## Required action:
An exact, complete copy of the entries that follow is needed.

Saved entries:

____

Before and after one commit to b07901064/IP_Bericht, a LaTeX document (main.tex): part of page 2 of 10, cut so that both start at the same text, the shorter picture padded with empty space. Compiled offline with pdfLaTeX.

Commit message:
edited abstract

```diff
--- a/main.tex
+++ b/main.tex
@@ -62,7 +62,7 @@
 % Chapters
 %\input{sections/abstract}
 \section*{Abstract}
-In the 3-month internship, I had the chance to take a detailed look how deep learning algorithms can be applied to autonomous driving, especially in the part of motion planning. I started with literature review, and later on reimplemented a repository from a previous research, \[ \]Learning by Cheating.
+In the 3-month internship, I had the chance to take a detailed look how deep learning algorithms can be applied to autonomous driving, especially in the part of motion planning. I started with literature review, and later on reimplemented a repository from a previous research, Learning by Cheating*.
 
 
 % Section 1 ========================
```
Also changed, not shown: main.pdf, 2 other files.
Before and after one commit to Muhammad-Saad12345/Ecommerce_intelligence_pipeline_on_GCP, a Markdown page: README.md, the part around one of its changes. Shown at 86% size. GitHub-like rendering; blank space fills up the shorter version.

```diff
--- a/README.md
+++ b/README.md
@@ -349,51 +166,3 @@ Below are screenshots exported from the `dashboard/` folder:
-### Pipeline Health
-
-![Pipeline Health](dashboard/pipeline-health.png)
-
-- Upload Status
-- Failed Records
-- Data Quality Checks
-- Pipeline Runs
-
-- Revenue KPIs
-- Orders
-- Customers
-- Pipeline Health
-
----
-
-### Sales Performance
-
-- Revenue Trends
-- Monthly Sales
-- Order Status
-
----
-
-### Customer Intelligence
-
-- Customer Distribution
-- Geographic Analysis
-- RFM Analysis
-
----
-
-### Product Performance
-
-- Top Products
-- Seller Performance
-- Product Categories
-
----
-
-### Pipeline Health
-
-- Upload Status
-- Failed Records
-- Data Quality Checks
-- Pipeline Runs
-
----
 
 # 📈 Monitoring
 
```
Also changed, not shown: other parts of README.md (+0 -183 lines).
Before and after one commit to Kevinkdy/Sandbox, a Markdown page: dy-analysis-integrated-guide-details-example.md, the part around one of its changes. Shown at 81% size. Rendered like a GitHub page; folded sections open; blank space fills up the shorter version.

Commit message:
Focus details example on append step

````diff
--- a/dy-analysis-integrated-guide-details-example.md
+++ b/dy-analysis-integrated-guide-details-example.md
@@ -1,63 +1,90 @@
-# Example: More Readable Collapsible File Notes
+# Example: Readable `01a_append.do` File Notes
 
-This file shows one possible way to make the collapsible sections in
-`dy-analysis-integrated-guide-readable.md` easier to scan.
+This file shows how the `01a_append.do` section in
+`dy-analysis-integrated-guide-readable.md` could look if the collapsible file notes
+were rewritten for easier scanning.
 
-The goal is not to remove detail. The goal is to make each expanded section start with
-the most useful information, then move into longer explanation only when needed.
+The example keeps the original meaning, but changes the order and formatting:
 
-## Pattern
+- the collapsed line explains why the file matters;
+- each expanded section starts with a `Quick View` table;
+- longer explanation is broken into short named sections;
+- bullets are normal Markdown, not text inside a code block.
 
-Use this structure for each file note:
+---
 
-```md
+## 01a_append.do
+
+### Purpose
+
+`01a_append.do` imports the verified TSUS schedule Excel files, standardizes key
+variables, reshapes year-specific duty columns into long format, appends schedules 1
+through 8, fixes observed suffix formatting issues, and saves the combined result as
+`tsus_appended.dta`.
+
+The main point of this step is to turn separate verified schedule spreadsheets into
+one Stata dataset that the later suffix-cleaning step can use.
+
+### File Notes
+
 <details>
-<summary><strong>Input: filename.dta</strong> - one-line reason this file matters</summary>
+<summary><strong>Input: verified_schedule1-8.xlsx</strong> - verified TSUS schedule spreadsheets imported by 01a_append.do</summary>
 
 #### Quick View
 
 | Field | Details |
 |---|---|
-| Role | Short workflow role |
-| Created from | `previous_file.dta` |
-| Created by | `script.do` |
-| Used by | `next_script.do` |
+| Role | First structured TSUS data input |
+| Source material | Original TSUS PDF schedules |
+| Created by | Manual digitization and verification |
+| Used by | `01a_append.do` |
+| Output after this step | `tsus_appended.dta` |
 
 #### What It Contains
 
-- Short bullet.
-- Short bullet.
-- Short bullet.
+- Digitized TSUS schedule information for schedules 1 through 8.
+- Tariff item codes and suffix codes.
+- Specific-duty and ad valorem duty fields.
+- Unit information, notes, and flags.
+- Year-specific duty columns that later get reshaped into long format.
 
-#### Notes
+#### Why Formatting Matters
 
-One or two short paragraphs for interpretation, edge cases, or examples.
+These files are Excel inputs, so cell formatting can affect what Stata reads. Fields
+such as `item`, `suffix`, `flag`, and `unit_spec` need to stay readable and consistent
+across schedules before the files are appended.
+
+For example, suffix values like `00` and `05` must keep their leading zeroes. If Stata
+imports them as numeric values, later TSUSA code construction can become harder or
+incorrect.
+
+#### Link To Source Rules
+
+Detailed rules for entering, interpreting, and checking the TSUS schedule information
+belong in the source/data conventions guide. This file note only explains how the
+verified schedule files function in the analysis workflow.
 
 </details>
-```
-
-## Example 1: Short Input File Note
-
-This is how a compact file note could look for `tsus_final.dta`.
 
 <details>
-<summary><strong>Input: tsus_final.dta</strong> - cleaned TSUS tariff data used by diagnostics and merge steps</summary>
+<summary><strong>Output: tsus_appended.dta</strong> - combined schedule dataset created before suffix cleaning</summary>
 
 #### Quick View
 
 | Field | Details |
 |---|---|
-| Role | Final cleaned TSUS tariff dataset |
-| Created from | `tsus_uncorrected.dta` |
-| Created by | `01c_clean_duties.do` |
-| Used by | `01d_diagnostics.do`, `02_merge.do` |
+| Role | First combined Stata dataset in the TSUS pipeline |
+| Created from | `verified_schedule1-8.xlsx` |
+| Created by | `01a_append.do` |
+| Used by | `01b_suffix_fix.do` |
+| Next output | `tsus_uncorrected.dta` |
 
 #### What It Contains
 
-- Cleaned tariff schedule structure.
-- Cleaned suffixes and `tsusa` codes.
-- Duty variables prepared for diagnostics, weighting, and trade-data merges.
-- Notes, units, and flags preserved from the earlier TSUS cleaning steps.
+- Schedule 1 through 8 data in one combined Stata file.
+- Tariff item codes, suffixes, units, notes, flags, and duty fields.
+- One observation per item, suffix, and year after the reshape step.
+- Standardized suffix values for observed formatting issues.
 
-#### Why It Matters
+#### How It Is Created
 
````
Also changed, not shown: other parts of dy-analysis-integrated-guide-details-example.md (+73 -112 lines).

____

## Response to the exercise:
Before and after one commit to b07901064/IP_Bericht, a LaTeX document (main.tex): part of page 2 of 10, cut so that both start at the same text, the shorter picture padded with empty space. Compiled offline with pdfLaTeX.

Commit message:
edited abstract

```diff
--- a/main.tex
+++ b/main.tex
@@ -62,7 +62,7 @@
 % Chapters
 %\input{sections/abstract}
 \section*{Abstract}
-In the 3-month internship, I had the chance to take a detailed look how deep learning algorithms can be applied to autonomous driving, especially in the part of motion planning. I started with literature review, and later on reimplemented a repository from a previous research, \[ \]Learning by Cheating.
+In the 3-month internship, I had the chance to take a detailed look how deep learning algorithms can be applied to autonomous driving, especially in the part of motion planning. I started with literature review, and later on reimplemented a repository from a previous research, Learning by Cheating*.
 
 
 % Section 1 ========================
```
Also changed, not shown: main.pdf, 2 other files.
Before and after one commit to Muhammad-Saad12345/Ecommerce_intelligence_pipeline_on_GCP, a Markdown page: README.md, the part around one of its changes. Shown at 86% size. GitHub-like rendering; blank space fills up the shorter version.

```diff
--- a/README.md
+++ b/README.md
@@ -349,51 +166,3 @@ Below are screenshots exported from the `dashboard/` folder:
-### Pipeline Health
-
-![Pipeline Health](dashboard/pipeline-health.png)
-
-- Upload Status
-- Failed Records
-- Data Quality Checks
-- Pipeline Runs
-
-- Revenue KPIs
-- Orders
-- Customers
-- Pipeline Health
-
----
-
-### Sales Performance
-
-- Revenue Trends
-- Monthly Sales
-- Order Status
-
----
-
-### Customer Intelligence
-
-- Customer Distribution
-- Geographic Analysis
-- RFM Analysis
-
----
-
-### Product Performance
-
-- Top Products
-- Seller Performance
-- Product Categories
-
----
-
-### Pipeline Health
-
-- Upload Status
-- Failed Records
-- Data Quality Checks
-- Pipeline Runs
-
----
 
 # 📈 Monitoring
 
```
Also changed, not shown: other parts of README.md (+0 -183 lines).
Before and after one commit to Kevinkdy/Sandbox, a Markdown page: dy-analysis-integrated-guide-details-example.md, the part around one of its changes. Shown at 81% size. Rendered like a GitHub page; folded sections open; blank space fills up the shorter version.

Commit message:
Focus details example on append step

````diff
--- a/dy-analysis-integrated-guide-details-example.md
+++ b/dy-analysis-integrated-guide-details-example.md
@@ -1,63 +1,90 @@
-# Example: More Readable Collapsible File Notes
+# Example: Readable `01a_append.do` File Notes
 
-This file shows one possible way to make the collapsible sections in
-`dy-analysis-integrated-guide-readable.md` easier to scan.
+This file shows how the `01a_append.do` section in
+`dy-analysis-integrated-guide-readable.md` could look if the collapsible file notes
+were rewritten for easier scanning.
 
-The goal is not to remove detail. The goal is to make each expanded section start with
-the most useful information, then move into longer explanation only when needed.
+The example keeps the original meaning, but changes the order and formatting:
 
-## Pattern
+- the collapsed line explains why the file matters;
+- each expanded section starts with a `Quick View` table;
+- longer explanation is broken into short named sections;
+- bullets are normal Markdown, not text inside a code block.
 
-Use this structure for each file note:
+---
 
-```md
+## 01a_append.do
+
+### Purpose
+
+`01a_append.do` imports the verified TSUS schedule Excel files, standardizes key
+variables, reshapes year-specific duty columns into long format, appends schedules 1
+through 8, fixes observed suffix formatting issues, and saves the combined result as
+`tsus_appended.dta`.
+
+The main point of this step is to turn separate verified schedule spreadsheets into
+one Stata dataset that the later suffix-cleaning step can use.
+
+### File Notes
+
 <details>
-<summary><strong>Input: filename.dta</strong> - one-line reason this file matters</summary>
+<summary><strong>Input: verified_schedule1-8.xlsx</strong> - verified TSUS schedule spreadsheets imported by 01a_append.do</summary>
 
 #### Quick View
 
 | Field | Details |
 |---|---|
-| Role | Short workflow role |
-| Created from | `previous_file.dta` |
-| Created by | `script.do` |
-| Used by | `next_script.do` |
+| Role | First structured TSUS data input |
+| Source material | Original TSUS PDF schedules |
+| Created by | Manual digitization and verification |
+| Used by | `01a_append.do` |
+| Output after this step | `tsus_appended.dta` |
 
 #### What It Contains
 
-- Short bullet.
-- Short bullet.
-- Short bullet.
+- Digitized TSUS schedule information for schedules 1 through 8.
+- Tariff item codes and suffix codes.
+- Specific-duty and ad valorem duty fields.
+- Unit information, notes, and flags.
+- Year-specific duty columns that later get reshaped into long format.
 
-#### Notes
+#### Why Formatting Matters
 
-One or two short paragraphs for interpretation, edge cases, or examples.
+These files are Excel inputs, so cell formatting can affect what Stata reads. Fields
+such as `item`, `suffix`, `flag`, and `unit_spec` need to stay readable and consistent
+across schedules before the files are appended.
+
+For example, suffix values like `00` and `05` must keep their leading zeroes. If Stata
+imports them as numeric values, later TSUSA code construction can become harder or
+incorrect.
+
+#### Link To Source Rules
+
+Detailed rules for entering, interpreting, and checking the TSUS schedule information
+belong in the source/data conventions guide. This file note only explains how the
+verified schedule files function in the analysis workflow.
 
 </details>
-```
-
-## Example 1: Short Input File Note
-
-This is how a compact file note could look for `tsus_final.dta`.
 
 <details>
-<summary><strong>Input: tsus_final.dta</strong> - cleaned TSUS tariff data used by diagnostics and merge steps</summary>
+<summary><strong>Output: tsus_appended.dta</strong> - combined schedule dataset created before suffix cleaning</summary>
 
 #### Quick View
 
 | Field | Details |
 |---|---|
-| Role | Final cleaned TSUS tariff dataset |
-| Created from | `tsus_uncorrected.dta` |
-| Created by | `01c_clean_duties.do` |
-| Used by | `01d_diagnostics.do`, `02_merge.do` |
+| Role | First combined Stata dataset in the TSUS pipeline |
+| Created from | `verified_schedule1-8.xlsx` |
+| Created by | `01a_append.do` |
+| Used by | `01b_suffix_fix.do` |
+| Next output | `tsus_uncorrected.dta` |
 
 #### What It Contains
 
-- Cleaned tariff schedule structure.
-- Cleaned suffixes and `tsusa` codes.
-- Duty variables prepared for diagnostics, weighting, and trade-data merges.
-- Notes, units, and flags preserved from the earlier TSUS cleaning steps.
+- Schedule 1 through 8 data in one combined Stata file.
+- Tariff item codes, suffixes, units, notes, flags, and duty fields.
+- One observation per item, suffix, and year after the reshape step.
+- Standardized suffix values for observed formatting issues.
 
-#### Why It Matters
+#### How It Is Created
 
````
Also changed, not shown: other parts of dy-analysis-integrated-guide-details-example.md (+73 -112 lines).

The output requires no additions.